Dataset entries:
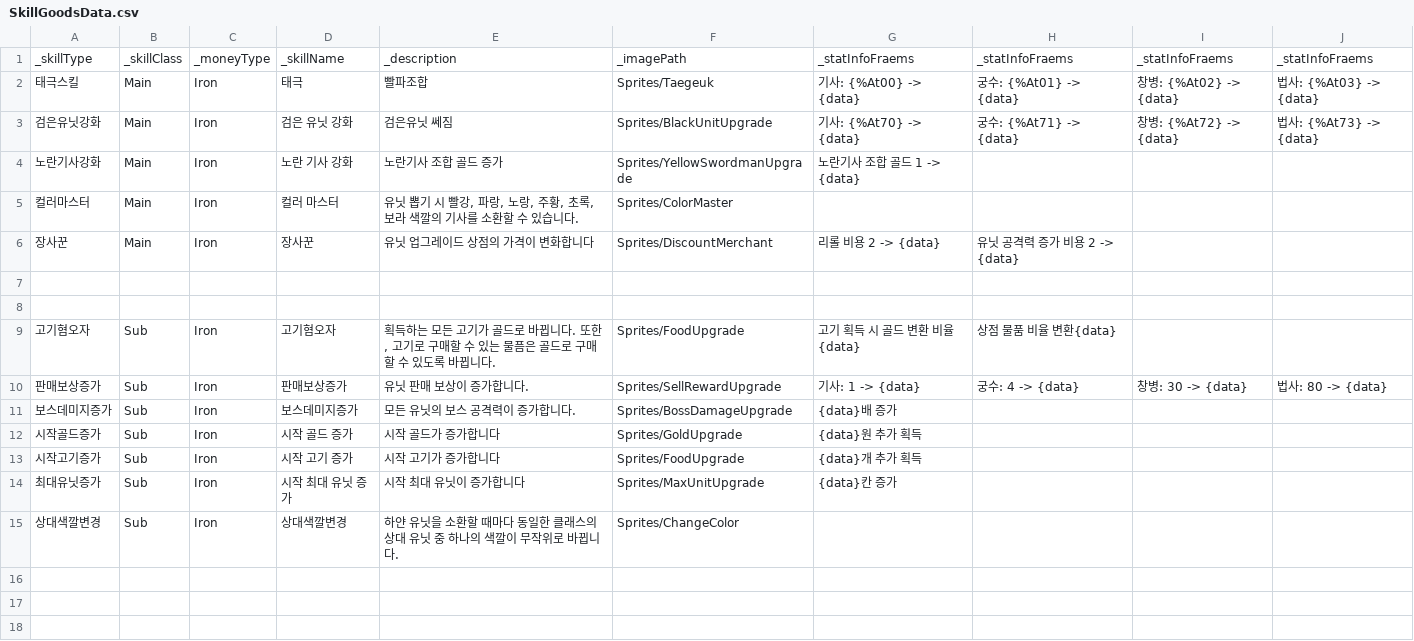
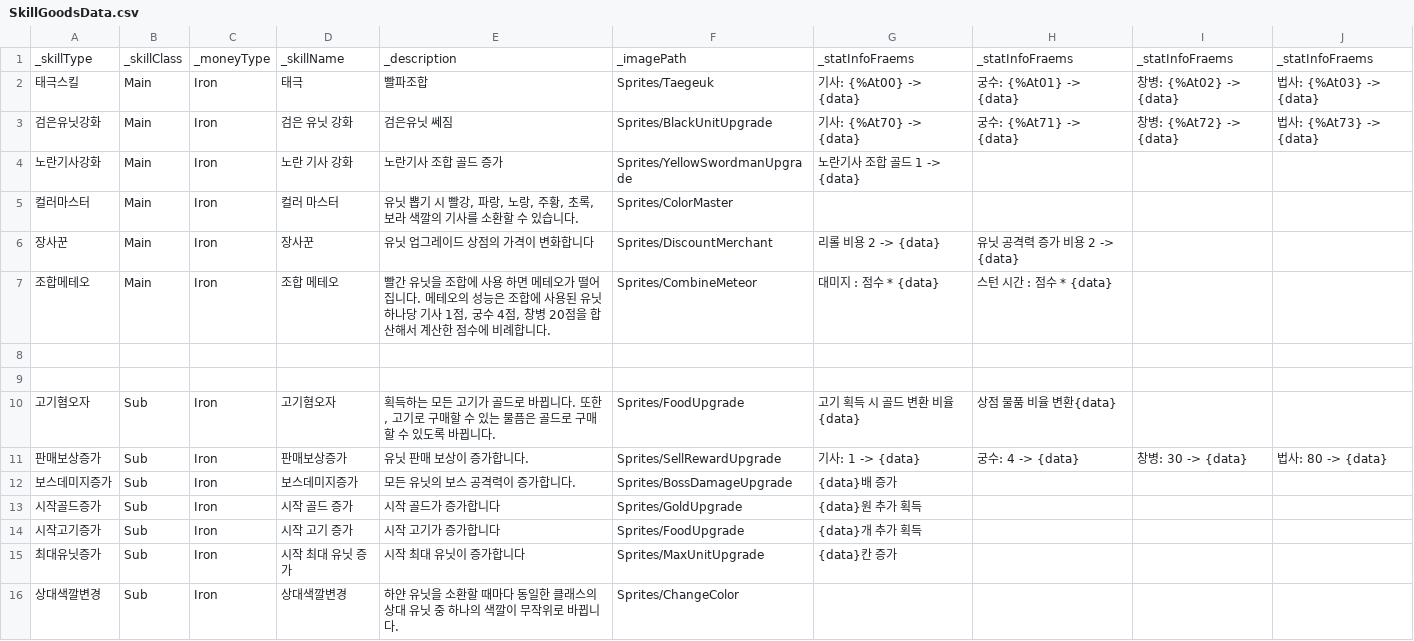
Before and after one commit to Penguin-God/TowerDefenseGame, a CSV file: Assets/Resources/Data/SkillData/SkillGoodsData.csv, drawn as a sheet.

```diff
--- a/Assets/Resources/Data/SkillData/SkillGoodsData.csv
+++ b/Assets/Resources/Data/SkillData/SkillGoodsData.csv
@@ -6,2 +6,3 @@
 장사꾼,Main,Iron,장사꾼,유닛 업그레이드 상점의 가격이 변화합니다,Sprites/DiscountMerchant,리롤 비용 2 -> {data},유닛 공격력 증가 비용 2 -> {data},,
+조합메테오,Main,Iron,조합 메테오,"빨간 유닛을 조합에 사용 하면 메테오가 떨어집니다. 메테오의 성능은 조합에 사용된 유닛 하나당 기사 1점, 궁수 4점, 창병 20점을 합산해서 계산한 점수에 비례합니다.",Sprites/CombineMeteor,대미지 : 점수 * {data},스턴 시간 : 점수 * {data},,
 ,,,,,,,,,
```
Also changed, not shown: Assets/Resources/Data/SkillData/SkillLevelData.csv, 3 other files.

§ Task description: Please retype every record above exactly, leaving out the pictures.

§ Answer to the problem:
Before and after one commit to Penguin-God/TowerDefenseGame, a CSV file: Assets/Resources/Data/SkillData/SkillGoodsData.csv, drawn as a sheet.

```diff
--- a/Assets/Resources/Data/SkillData/SkillGoodsData.csv
+++ b/Assets/Resources/Data/SkillData/SkillGoodsData.csv
@@ -6,2 +6,3 @@
 장사꾼,Main,Iron,장사꾼,유닛 업그레이드 상점의 가격이 변화합니다,Sprites/DiscountMerchant,리롤 비용 2 -> {data},유닛 공격력 증가 비용 2 -> {data},,
+조합메테오,Main,Iron,조합 메테오,"빨간 유닛을 조합에 사용 하면 메테오가 떨어집니다. 메테오의 성능은 조합에 사용된 유닛 하나당 기사 1점, 궁수 4점, 창병 20점을 합산해서 계산한 점수에 비례합니다.",Sprites/CombineMeteor,대미지 : 점수 * {data},스턴 시간 : 점수 * {data},,
 ,,,,,,,,,
```
Also changed, not shown: Assets/Resources/Data/SkillData/SkillLevelData.csv, 3 other files.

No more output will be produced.